*WORK TO BE COMPLETED:* Please copy every line from the following entries in which the word "taskList" appears.

(Collection entries)
════

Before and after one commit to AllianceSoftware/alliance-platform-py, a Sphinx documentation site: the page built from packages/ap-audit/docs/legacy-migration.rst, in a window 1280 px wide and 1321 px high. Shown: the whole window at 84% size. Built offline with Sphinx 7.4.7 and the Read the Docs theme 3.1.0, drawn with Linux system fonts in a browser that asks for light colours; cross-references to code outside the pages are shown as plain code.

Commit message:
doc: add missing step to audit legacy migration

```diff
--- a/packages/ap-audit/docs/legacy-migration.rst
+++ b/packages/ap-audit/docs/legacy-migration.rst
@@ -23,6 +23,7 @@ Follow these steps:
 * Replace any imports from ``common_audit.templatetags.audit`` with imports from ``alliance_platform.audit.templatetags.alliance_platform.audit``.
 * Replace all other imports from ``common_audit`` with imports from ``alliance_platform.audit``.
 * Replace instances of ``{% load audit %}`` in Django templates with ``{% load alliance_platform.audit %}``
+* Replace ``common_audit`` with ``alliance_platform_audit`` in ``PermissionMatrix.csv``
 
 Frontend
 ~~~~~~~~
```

════

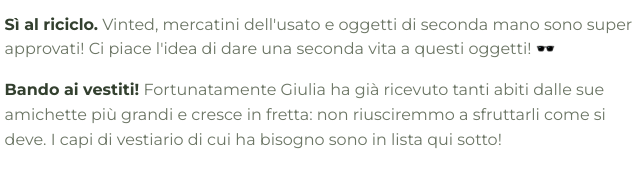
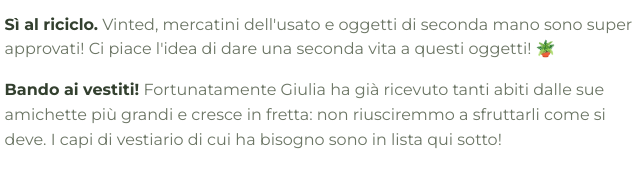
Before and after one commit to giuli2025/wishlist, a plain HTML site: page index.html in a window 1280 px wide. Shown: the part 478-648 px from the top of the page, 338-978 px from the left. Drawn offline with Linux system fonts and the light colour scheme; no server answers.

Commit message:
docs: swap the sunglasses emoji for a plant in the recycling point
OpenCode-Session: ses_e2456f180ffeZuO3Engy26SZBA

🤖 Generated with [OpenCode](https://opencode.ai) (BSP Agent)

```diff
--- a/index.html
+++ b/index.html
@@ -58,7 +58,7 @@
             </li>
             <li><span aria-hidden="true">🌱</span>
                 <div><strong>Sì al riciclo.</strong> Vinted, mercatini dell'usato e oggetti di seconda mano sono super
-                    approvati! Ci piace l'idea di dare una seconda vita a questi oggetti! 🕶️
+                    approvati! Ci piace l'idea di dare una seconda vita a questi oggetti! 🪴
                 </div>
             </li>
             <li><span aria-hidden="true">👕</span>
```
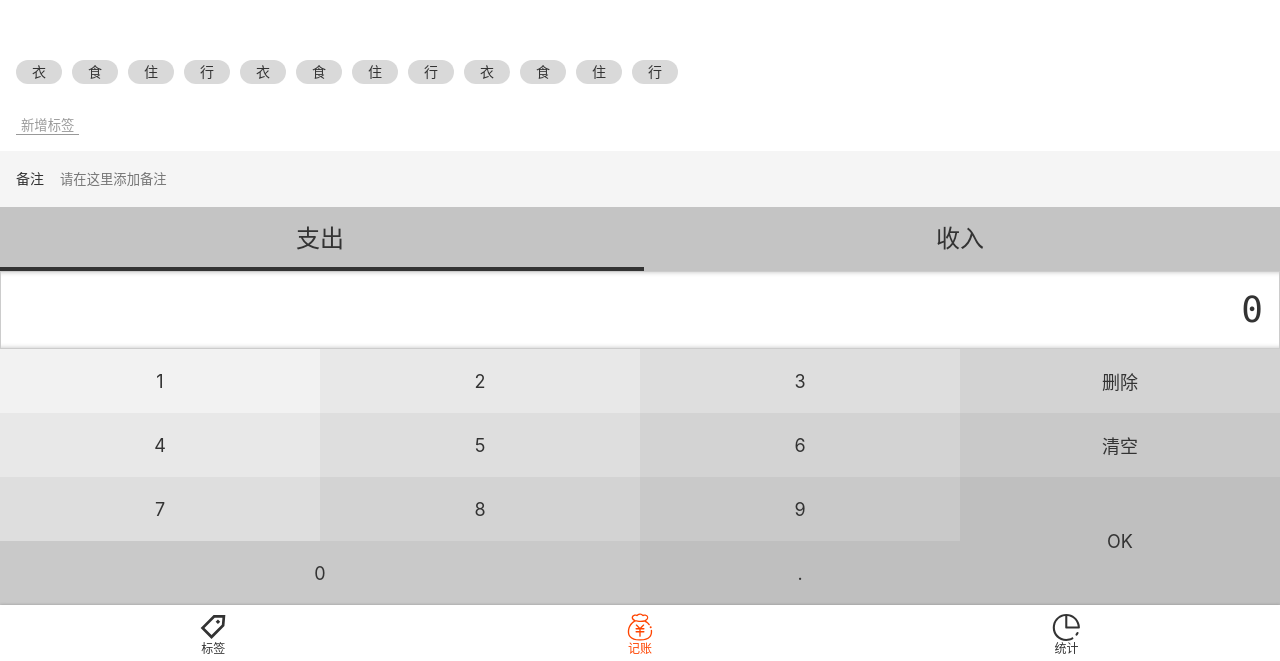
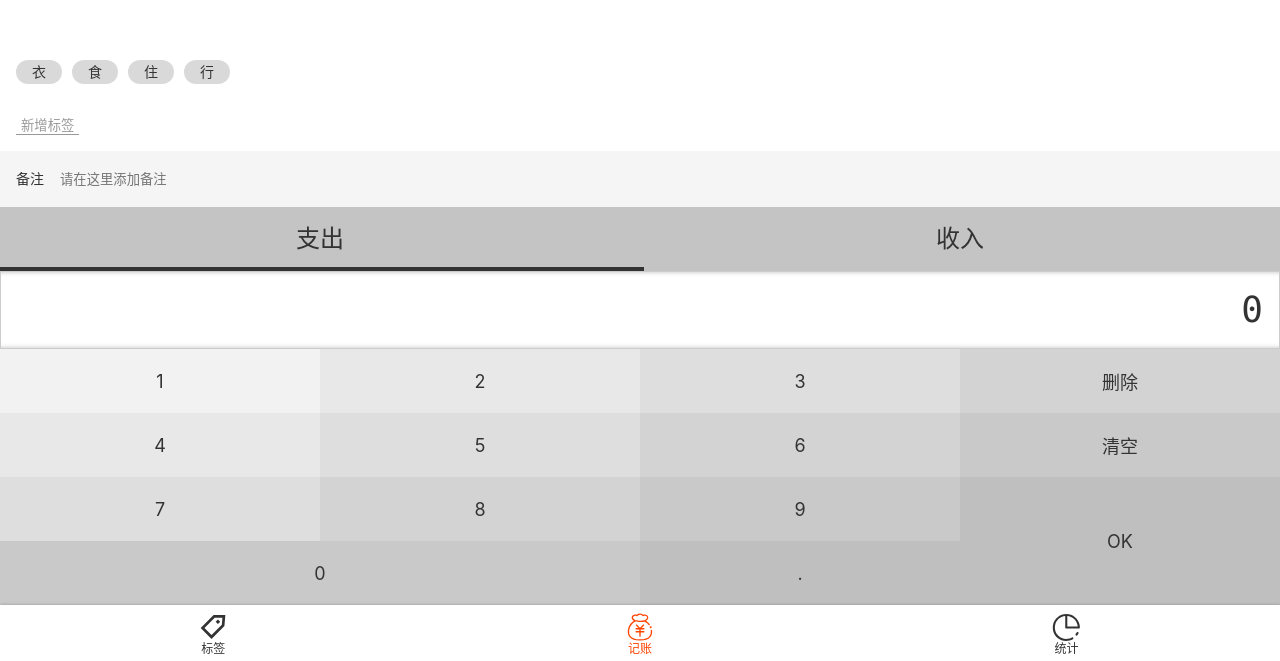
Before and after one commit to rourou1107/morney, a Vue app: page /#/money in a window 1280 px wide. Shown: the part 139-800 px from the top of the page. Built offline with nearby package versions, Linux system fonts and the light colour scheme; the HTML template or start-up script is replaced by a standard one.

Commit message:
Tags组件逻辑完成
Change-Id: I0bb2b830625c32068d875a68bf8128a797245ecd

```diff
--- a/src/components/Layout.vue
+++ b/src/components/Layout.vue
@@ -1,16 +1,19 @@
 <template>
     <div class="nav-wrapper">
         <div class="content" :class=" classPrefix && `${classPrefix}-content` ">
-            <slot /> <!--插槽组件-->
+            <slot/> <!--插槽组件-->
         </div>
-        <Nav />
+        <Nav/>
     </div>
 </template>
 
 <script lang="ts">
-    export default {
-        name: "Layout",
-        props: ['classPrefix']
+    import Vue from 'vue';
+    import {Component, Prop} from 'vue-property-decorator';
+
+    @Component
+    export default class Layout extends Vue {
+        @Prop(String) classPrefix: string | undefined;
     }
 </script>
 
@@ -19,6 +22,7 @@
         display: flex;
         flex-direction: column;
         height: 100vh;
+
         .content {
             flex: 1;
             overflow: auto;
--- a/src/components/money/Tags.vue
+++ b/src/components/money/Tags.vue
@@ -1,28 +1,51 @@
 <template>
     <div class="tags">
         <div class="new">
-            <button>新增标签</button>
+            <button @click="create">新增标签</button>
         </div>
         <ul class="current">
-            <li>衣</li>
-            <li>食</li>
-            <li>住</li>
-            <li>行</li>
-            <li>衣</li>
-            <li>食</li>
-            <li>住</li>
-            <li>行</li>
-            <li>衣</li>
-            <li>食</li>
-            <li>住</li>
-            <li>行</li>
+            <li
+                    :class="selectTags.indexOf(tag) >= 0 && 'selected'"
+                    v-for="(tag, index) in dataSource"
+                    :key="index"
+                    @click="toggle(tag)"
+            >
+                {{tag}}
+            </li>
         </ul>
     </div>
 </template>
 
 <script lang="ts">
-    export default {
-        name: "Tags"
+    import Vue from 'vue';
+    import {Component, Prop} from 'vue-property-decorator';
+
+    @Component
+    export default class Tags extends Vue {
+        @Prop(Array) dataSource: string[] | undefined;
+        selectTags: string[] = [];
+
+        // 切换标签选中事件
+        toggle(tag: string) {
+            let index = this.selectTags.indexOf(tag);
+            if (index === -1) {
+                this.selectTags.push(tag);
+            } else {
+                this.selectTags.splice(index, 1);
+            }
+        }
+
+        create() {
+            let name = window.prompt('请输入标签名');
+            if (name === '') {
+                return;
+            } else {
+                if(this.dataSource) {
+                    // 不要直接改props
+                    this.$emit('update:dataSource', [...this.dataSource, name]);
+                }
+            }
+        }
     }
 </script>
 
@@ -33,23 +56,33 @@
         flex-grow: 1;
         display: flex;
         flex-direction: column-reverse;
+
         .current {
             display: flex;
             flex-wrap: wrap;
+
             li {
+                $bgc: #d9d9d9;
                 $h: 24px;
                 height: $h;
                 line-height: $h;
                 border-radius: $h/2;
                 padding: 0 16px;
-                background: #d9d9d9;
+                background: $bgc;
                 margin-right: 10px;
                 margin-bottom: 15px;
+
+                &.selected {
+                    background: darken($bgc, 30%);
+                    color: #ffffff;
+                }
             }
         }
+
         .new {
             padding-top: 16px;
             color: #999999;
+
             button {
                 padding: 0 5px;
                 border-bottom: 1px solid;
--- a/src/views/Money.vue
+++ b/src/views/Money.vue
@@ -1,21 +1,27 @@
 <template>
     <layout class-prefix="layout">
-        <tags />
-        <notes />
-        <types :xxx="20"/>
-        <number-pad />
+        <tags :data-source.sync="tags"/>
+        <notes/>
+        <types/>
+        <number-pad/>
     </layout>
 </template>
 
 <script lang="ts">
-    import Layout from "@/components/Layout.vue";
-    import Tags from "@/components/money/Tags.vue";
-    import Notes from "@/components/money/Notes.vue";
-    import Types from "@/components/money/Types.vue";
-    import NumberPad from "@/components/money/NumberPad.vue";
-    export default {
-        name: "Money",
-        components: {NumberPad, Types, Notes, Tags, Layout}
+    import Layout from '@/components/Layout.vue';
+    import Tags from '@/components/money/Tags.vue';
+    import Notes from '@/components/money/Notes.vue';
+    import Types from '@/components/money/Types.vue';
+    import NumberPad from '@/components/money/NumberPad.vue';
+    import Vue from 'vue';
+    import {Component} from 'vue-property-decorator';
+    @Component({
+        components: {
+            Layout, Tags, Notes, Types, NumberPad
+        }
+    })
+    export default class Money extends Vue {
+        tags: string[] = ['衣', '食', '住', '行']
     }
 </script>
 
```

════

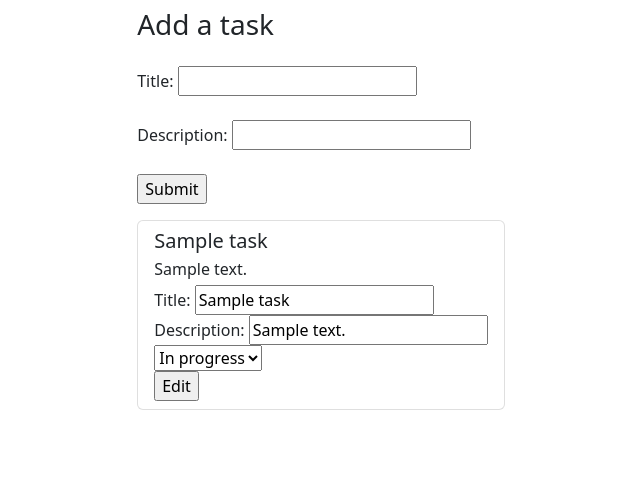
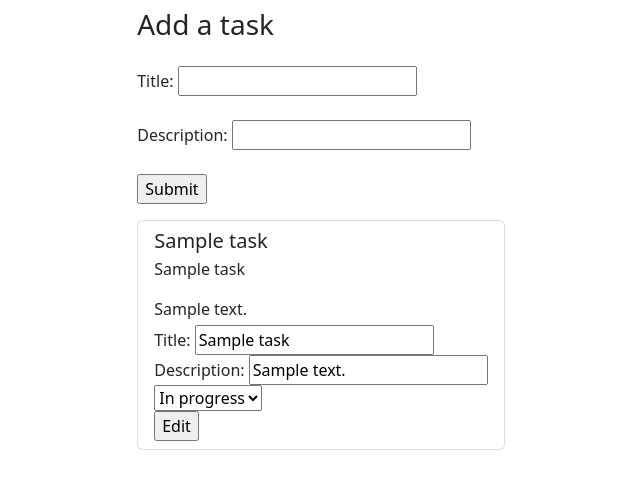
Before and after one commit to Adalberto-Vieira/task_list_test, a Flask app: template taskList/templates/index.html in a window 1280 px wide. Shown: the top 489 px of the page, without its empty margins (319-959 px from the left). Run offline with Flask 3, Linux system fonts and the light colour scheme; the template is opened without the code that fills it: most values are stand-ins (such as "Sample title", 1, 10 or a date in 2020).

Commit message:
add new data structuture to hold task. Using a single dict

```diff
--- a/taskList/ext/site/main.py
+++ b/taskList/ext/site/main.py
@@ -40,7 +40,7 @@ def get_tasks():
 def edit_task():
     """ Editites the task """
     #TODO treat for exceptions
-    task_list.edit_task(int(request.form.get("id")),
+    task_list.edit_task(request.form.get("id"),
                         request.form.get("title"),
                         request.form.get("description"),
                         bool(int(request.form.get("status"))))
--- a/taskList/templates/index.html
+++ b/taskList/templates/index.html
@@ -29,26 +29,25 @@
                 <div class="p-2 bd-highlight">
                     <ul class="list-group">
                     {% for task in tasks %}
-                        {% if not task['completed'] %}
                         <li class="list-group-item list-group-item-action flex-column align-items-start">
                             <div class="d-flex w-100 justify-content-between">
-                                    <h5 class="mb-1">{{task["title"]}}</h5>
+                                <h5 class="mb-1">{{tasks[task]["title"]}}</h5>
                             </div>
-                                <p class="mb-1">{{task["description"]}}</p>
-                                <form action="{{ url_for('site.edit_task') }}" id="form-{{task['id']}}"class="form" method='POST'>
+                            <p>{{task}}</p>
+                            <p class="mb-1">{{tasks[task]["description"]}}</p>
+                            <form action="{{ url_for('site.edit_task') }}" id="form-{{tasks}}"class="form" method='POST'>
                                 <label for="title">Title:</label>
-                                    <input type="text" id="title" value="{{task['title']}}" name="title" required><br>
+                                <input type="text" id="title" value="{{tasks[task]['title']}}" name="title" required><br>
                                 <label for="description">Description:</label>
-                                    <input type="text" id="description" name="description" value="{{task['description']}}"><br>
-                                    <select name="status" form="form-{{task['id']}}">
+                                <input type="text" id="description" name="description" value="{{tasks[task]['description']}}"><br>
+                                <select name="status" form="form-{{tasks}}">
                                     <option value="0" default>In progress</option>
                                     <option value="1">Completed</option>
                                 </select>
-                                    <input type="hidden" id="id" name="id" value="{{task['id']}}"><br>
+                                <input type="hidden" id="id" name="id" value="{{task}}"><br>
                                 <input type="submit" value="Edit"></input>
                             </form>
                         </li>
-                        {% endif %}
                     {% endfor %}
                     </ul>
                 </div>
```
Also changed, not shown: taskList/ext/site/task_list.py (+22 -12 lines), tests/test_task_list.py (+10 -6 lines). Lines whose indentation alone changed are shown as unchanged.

════

*COMPLETED EXERCISE:*
Before and after one commit to Adalberto-Vieira/task_list_test, a Flask app: template taskList/templates/index.html in a window 1280 px wide. Shown: the top 489 px of the page, without its empty margins (319-959 px from the left). Run offline with Flask 3, Linux system fonts and the light colour scheme; the template is opened without the code that fills it: most values are stand-ins (such as "Sample title", 1, 10 or a date in 2020).
--- a/taskList/ext/site/main.py
+++ b/taskList/ext/site/main.py
--- a/taskList/templates/index.html
+++ b/taskList/templates/index.html
Also changed, not shown: taskList/ext/site/task_list.py (+22 -12 lines), tests/test_task_list.py (+10 -6 lines). Lines whose indentation alone changed are shown as unchanged.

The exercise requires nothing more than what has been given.